## [PROBLEM]
Copy out each line of the data that contains "sich".

[[ DATA SUPPLIED, beginning ]]

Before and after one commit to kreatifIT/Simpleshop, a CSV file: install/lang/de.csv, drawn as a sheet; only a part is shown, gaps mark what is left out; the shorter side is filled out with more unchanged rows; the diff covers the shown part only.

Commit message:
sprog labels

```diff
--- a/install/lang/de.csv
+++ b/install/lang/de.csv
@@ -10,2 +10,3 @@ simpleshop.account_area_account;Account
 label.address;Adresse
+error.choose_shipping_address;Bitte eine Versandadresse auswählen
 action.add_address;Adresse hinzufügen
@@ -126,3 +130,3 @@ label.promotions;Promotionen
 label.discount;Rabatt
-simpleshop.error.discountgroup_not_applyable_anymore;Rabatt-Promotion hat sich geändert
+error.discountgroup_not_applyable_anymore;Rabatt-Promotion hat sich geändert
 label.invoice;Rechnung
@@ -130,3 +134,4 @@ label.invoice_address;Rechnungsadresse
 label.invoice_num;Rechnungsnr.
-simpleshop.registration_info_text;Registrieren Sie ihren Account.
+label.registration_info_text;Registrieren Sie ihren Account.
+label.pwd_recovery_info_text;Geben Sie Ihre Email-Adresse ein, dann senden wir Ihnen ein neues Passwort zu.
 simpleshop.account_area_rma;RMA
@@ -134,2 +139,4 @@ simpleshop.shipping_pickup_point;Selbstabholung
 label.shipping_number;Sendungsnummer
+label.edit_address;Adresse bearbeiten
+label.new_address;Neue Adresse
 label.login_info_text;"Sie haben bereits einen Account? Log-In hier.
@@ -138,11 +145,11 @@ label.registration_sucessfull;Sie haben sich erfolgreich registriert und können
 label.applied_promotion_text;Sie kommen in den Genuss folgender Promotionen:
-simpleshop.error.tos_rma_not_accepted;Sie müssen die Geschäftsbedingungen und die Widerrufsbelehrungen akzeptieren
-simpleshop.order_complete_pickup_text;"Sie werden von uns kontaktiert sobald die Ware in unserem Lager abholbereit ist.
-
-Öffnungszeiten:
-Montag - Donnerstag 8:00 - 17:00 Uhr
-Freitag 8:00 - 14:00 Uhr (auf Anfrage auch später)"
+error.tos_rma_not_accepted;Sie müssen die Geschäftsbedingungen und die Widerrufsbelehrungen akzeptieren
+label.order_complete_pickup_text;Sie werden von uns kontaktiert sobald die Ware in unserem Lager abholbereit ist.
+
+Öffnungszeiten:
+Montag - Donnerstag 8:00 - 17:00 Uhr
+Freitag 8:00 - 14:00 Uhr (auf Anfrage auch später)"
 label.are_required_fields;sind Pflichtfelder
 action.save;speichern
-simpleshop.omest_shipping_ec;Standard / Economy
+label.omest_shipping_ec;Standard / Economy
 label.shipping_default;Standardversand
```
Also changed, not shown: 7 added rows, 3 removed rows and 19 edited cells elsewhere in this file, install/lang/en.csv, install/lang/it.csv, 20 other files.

[[ DATA SUPPLIED, end ]]
[[ DATA SUPPLIED, beginning ]]

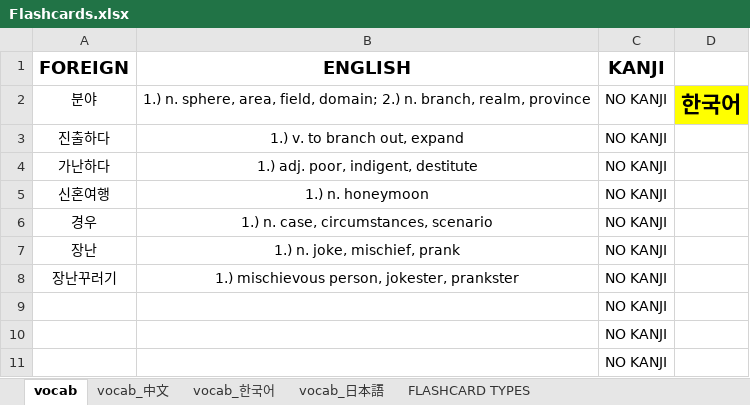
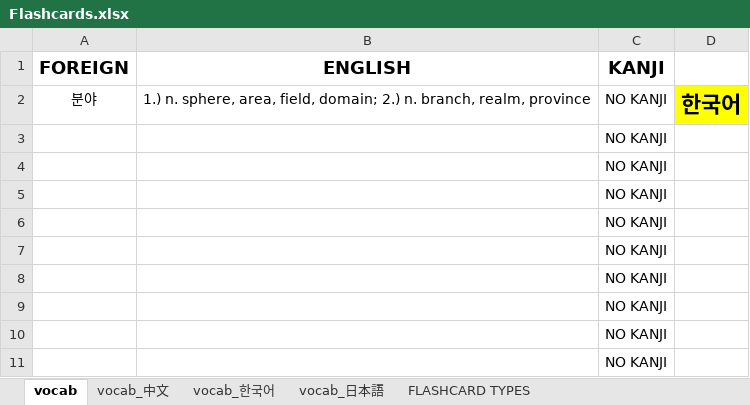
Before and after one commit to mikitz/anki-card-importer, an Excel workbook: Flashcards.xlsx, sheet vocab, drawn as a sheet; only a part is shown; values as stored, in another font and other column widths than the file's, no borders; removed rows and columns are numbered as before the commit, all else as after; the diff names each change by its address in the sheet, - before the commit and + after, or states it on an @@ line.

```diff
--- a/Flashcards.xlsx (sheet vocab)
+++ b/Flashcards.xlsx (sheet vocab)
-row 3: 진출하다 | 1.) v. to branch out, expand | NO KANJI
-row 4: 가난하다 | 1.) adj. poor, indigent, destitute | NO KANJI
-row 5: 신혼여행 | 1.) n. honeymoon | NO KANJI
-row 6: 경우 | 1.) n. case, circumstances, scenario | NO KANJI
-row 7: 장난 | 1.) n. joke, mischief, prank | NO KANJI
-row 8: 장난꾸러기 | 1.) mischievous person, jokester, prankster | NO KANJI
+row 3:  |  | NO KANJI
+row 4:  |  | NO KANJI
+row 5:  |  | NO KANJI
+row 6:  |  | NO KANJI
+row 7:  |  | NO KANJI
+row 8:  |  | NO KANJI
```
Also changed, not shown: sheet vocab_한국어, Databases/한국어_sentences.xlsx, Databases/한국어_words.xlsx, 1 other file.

[[ DATA SUPPLIED, end ]]

## [OUTPUT FOR THIS TASK]
-simpleshop.error.discountgroup_not_applyable_anymore;Rabatt-Promotion hat sich geändert
+error.discountgroup_not_applyable_anymore;Rabatt-Promotion hat sich geändert
@@ -138,11 +145,11 @@ label.registration_sucessfull;Sie haben sich erfolgreich registriert und können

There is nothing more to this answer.